(Recorded data)

==============================

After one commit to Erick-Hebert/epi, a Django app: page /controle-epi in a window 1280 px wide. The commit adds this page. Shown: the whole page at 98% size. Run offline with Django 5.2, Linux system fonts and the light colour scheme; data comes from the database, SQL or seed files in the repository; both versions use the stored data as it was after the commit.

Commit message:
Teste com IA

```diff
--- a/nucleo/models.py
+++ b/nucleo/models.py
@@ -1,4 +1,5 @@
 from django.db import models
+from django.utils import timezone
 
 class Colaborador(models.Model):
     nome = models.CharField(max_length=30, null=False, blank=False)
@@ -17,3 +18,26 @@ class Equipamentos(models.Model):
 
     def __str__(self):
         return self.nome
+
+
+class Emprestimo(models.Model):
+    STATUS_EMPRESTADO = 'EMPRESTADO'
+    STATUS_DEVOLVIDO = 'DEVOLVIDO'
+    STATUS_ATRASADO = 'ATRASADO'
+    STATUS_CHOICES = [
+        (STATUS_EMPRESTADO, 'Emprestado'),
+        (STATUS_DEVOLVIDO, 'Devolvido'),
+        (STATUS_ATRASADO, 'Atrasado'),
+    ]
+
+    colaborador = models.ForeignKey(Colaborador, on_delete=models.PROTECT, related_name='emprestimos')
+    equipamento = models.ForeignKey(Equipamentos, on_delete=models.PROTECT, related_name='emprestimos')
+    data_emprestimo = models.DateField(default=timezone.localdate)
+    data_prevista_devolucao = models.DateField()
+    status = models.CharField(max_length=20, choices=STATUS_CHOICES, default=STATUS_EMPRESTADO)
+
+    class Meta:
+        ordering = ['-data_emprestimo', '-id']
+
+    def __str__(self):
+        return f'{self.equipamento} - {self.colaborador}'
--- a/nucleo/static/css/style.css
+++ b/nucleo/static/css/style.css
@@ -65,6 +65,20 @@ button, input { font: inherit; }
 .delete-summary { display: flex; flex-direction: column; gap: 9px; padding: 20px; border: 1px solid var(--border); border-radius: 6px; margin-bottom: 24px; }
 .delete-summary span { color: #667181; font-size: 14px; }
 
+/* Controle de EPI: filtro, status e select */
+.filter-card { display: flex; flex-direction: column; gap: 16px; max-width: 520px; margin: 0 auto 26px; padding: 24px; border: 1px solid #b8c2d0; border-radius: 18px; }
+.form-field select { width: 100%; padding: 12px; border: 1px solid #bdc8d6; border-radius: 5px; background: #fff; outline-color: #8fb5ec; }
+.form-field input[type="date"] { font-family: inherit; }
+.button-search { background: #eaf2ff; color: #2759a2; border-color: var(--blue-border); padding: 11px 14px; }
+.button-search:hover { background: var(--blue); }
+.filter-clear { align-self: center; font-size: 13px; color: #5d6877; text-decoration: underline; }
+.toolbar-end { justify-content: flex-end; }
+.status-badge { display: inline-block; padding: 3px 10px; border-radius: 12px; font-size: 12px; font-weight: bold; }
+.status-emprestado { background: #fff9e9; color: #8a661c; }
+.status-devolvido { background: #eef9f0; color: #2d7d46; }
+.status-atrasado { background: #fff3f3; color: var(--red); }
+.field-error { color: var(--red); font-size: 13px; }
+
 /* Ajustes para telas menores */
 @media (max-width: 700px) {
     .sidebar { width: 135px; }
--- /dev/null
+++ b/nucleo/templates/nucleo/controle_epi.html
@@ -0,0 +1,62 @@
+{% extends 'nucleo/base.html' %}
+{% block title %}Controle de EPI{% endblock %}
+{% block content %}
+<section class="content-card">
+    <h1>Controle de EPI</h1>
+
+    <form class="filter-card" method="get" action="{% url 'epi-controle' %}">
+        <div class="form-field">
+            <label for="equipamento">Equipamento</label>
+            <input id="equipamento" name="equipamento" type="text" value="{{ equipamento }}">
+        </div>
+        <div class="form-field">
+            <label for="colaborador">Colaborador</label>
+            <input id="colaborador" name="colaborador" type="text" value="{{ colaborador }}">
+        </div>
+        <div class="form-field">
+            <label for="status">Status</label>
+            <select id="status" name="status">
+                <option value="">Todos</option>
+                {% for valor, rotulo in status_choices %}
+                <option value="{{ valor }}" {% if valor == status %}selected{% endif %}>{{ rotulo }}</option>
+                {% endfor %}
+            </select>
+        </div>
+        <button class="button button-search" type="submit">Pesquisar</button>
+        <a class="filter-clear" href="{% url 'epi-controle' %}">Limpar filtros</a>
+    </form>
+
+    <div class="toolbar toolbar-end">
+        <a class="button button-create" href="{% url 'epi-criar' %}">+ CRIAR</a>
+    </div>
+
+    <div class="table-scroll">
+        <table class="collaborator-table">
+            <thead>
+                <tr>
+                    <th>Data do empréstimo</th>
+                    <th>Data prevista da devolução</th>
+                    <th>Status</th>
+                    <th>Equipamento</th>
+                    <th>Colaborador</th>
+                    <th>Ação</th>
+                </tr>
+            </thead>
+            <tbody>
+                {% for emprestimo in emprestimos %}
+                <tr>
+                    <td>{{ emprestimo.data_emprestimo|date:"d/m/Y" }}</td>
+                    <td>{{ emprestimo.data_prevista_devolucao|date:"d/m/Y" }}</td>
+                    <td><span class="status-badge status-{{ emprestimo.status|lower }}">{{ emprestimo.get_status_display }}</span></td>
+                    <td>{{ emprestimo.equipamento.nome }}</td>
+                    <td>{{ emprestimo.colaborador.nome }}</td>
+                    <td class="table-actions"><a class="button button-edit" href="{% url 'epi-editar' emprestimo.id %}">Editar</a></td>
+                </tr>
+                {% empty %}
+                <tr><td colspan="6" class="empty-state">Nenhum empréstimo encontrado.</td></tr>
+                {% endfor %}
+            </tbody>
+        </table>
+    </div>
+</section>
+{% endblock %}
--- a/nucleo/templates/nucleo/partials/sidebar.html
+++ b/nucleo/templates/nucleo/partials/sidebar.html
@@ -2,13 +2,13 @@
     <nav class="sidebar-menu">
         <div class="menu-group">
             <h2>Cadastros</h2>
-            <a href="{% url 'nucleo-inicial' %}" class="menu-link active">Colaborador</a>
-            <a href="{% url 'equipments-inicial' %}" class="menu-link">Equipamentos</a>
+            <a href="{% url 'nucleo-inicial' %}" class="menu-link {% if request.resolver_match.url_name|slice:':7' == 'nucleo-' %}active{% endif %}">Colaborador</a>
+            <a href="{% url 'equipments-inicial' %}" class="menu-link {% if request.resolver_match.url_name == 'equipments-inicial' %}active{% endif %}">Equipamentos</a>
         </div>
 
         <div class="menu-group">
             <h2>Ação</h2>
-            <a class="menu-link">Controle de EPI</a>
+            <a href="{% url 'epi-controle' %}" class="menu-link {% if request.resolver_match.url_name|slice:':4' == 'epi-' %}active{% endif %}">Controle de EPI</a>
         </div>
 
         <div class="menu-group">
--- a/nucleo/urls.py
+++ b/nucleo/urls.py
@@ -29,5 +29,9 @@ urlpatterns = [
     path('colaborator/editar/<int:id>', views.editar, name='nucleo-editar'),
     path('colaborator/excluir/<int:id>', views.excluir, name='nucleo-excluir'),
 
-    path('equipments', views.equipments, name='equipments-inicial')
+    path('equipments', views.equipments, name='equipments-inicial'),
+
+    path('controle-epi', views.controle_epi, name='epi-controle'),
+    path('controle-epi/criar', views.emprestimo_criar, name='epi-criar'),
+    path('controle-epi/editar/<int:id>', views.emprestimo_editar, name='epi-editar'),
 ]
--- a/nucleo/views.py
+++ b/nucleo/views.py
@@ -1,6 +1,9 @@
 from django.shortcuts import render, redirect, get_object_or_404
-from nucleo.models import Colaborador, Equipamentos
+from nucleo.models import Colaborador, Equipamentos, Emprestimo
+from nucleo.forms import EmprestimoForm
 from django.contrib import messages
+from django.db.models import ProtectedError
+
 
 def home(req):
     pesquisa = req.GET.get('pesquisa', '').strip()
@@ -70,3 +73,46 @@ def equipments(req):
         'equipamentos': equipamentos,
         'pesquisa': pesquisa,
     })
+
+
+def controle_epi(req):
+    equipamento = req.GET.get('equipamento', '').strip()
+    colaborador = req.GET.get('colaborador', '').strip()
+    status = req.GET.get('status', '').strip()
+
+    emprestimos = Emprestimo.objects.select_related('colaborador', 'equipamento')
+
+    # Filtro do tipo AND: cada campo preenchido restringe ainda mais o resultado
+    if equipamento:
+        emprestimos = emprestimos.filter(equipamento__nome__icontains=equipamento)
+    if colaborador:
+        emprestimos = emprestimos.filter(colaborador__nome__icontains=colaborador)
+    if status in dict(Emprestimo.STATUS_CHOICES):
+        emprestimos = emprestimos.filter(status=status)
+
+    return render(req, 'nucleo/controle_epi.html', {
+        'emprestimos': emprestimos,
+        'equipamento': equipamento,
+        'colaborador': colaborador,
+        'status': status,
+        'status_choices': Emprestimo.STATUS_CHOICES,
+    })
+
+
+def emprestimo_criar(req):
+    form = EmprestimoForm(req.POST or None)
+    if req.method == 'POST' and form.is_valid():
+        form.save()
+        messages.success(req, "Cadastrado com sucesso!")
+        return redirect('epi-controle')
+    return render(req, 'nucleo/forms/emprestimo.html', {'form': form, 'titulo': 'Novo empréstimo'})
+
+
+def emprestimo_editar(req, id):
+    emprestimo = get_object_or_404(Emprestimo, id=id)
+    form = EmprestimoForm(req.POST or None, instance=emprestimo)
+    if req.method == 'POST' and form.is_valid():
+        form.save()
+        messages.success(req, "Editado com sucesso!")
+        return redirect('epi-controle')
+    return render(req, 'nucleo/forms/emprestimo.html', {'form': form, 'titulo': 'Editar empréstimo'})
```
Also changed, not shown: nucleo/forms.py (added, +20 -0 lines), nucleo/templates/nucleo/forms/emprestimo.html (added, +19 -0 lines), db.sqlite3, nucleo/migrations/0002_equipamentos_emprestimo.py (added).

==============================

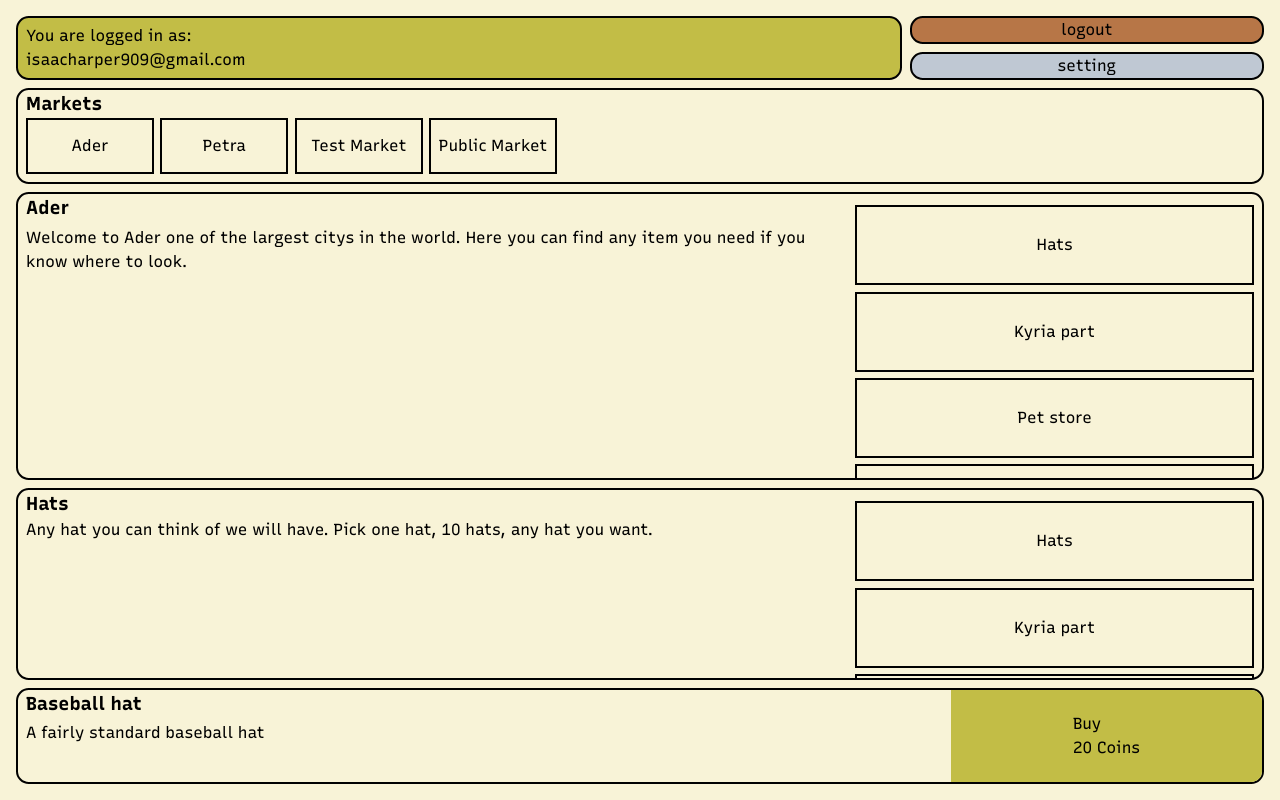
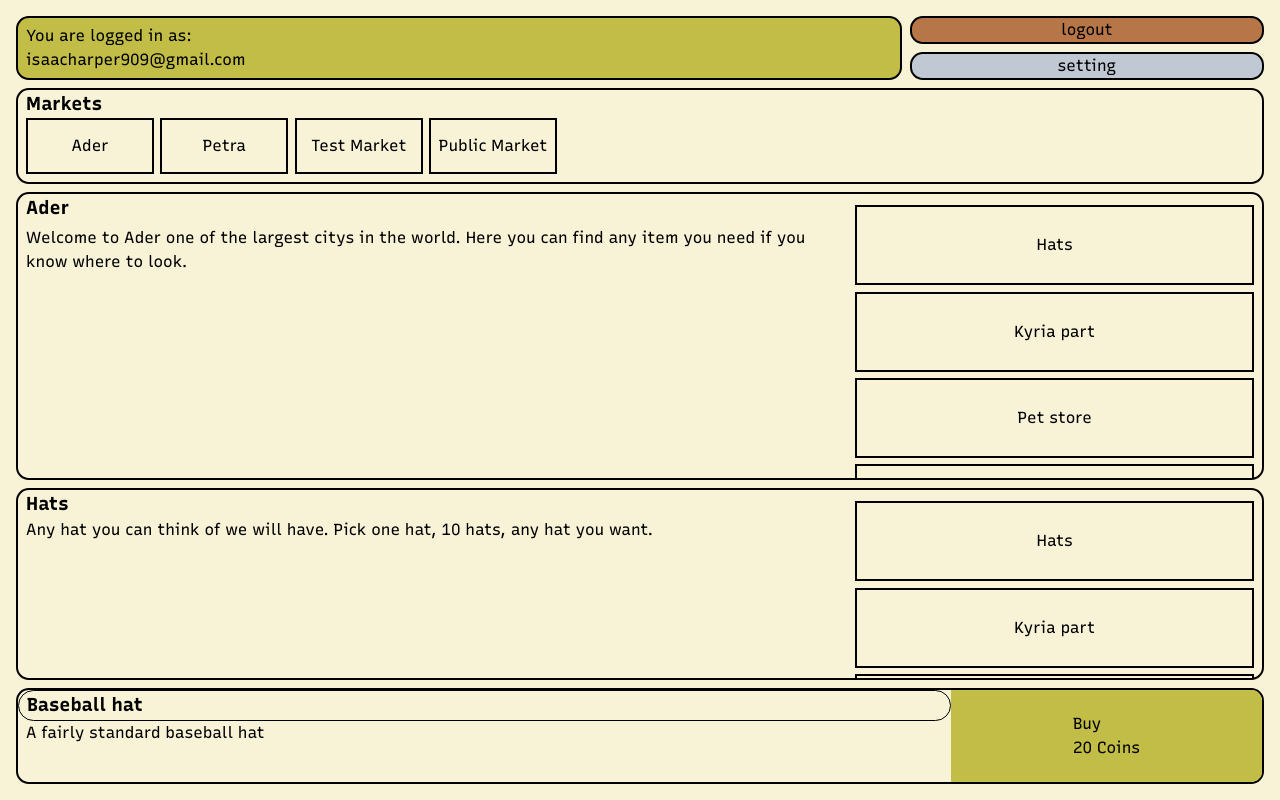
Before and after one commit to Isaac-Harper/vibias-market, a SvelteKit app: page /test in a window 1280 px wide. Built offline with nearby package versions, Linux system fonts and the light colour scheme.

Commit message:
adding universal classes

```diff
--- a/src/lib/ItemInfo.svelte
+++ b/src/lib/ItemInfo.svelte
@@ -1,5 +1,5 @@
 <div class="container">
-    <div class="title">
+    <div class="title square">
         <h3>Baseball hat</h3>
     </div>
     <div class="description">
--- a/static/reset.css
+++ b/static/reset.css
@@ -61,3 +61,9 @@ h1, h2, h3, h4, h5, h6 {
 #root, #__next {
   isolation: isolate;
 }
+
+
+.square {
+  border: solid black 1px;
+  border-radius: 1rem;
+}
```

==============================

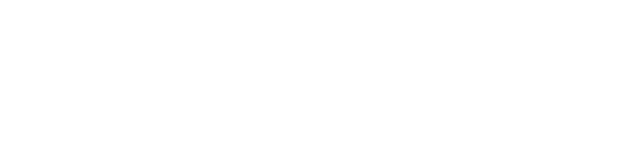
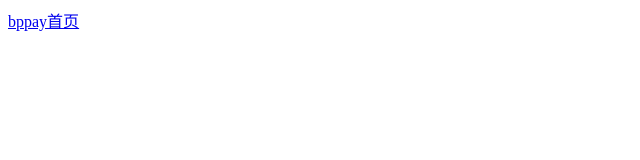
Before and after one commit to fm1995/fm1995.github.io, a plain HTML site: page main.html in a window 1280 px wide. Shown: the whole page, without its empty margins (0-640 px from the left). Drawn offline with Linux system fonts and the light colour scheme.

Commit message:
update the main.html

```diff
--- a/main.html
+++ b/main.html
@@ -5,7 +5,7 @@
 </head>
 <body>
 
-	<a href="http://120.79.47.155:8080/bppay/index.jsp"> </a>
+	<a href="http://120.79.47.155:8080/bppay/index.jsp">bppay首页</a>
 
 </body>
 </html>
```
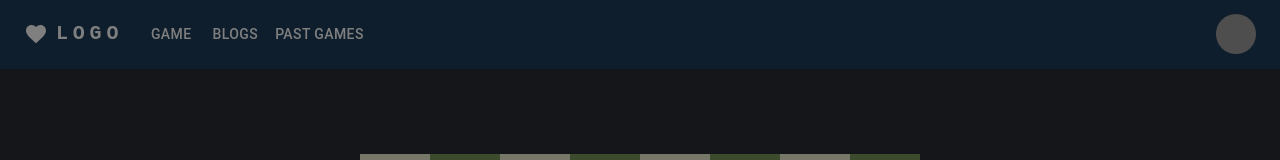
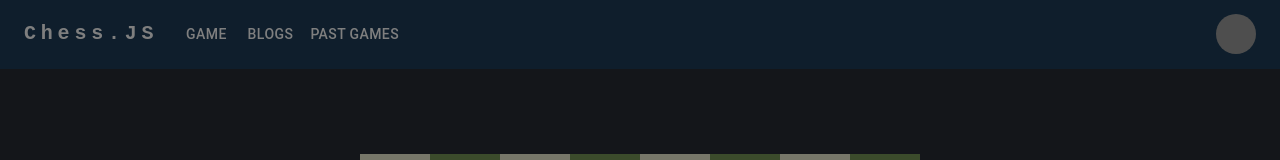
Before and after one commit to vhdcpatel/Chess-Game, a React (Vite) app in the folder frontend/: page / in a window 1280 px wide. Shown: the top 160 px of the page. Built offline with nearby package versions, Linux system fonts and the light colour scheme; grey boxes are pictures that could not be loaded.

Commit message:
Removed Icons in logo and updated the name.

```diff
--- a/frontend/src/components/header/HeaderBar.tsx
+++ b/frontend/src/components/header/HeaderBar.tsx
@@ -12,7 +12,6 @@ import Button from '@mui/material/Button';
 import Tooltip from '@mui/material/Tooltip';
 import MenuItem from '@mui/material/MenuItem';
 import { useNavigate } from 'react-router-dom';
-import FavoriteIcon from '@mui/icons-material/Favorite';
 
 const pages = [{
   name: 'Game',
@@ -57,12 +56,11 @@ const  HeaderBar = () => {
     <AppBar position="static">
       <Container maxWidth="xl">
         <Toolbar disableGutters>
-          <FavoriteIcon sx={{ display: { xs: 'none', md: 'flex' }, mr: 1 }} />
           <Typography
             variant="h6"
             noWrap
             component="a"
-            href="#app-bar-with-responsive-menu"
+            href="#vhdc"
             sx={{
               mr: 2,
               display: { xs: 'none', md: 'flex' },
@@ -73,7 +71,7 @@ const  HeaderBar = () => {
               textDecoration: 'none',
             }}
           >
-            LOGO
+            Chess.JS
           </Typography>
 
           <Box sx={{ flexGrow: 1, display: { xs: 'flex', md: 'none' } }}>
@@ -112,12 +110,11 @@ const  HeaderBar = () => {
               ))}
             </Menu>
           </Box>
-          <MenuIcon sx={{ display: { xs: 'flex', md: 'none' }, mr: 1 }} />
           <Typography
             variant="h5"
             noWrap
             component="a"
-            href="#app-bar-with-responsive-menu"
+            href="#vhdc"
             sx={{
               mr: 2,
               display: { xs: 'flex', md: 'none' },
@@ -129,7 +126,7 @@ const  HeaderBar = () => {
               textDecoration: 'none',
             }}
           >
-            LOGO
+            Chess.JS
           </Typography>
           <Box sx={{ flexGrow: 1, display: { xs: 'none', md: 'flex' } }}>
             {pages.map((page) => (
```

==============================

Within the entries above, report how many lines contain the word "return"; the figure is all that is wanted.

7